**Modification records**
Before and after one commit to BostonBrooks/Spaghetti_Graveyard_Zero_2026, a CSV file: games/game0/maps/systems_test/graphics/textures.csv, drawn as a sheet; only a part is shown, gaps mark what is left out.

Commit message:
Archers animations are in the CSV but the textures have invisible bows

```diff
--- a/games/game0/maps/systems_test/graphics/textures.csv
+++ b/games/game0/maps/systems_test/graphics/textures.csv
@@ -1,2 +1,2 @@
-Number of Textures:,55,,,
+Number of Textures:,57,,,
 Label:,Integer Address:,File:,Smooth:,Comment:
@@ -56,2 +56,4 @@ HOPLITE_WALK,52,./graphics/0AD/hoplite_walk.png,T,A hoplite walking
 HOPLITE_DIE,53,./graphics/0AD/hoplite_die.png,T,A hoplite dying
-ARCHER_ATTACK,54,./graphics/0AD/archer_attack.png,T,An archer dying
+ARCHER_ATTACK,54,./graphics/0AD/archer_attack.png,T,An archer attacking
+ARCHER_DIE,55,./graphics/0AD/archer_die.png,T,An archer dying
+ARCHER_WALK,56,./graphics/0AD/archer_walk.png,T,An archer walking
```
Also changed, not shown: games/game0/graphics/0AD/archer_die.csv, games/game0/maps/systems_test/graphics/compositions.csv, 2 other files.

---

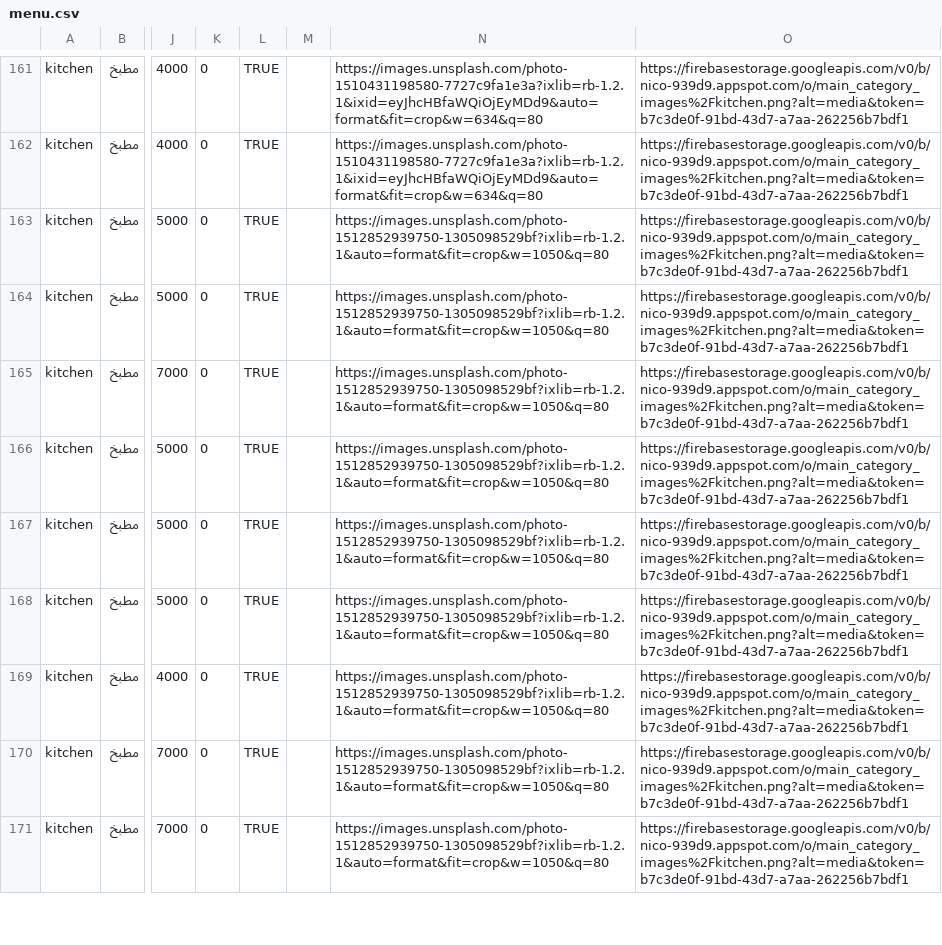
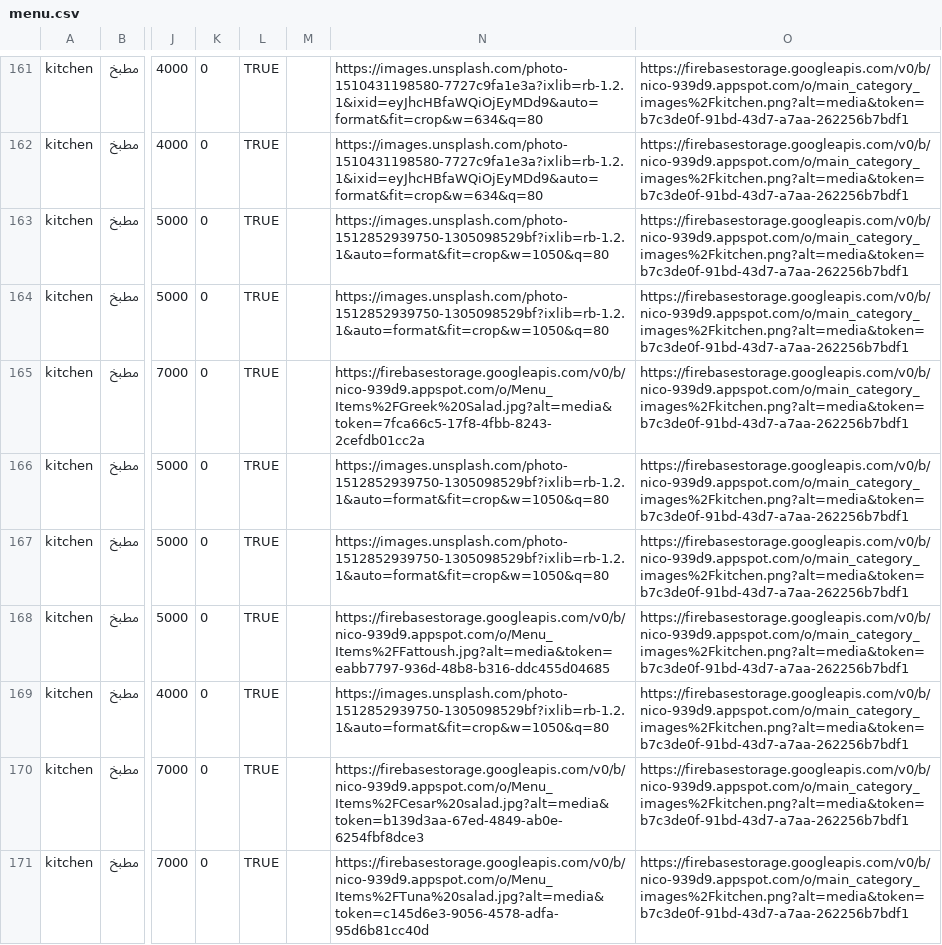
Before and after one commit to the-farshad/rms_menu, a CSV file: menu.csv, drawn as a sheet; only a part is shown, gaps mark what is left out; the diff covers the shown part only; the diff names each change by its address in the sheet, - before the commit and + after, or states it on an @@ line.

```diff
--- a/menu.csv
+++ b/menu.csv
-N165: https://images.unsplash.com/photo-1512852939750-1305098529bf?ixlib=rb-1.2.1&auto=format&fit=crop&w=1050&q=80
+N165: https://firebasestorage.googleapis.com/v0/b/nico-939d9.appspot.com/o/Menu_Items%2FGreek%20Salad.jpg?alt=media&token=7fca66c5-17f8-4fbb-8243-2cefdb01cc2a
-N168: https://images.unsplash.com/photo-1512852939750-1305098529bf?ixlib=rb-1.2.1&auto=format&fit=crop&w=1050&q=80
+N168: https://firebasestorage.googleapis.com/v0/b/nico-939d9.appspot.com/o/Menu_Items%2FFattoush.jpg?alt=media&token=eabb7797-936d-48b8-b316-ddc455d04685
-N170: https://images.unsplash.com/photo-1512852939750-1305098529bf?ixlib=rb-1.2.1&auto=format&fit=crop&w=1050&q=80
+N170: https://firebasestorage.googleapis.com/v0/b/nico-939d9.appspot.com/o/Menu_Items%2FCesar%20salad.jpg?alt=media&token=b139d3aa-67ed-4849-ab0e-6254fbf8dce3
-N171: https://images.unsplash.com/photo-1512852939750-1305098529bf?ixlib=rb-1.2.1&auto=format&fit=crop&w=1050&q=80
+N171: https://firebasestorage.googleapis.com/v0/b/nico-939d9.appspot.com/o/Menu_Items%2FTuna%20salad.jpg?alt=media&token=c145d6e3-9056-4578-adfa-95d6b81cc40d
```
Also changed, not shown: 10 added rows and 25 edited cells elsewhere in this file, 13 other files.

**What is expected**
Please report every line in the entries above that holds the string "shown".

**Output for this exercise**
Before and after one commit to BostonBrooks/Spaghetti_Graveyard_Zero_2026, a CSV file: games/game0/maps/systems_test/graphics/textures.csv, drawn as a sheet; only a part is shown, gaps mark what is left out.
Also changed, not shown: games/game0/graphics/0AD/archer_die.csv, games/game0/maps/systems_test/graphics/compositions.csv, 2 other files.
Before and after one commit to the-farshad/rms_menu, a CSV file: menu.csv, drawn as a sheet; only a part is shown, gaps mark what is left out; the diff covers the shown part only; the diff names each change by its address in the sheet, - before the commit and + after, or states it on an @@ line.
Also changed, not shown: 10 added rows and 25 edited cells elsewhere in this file, 13 other files.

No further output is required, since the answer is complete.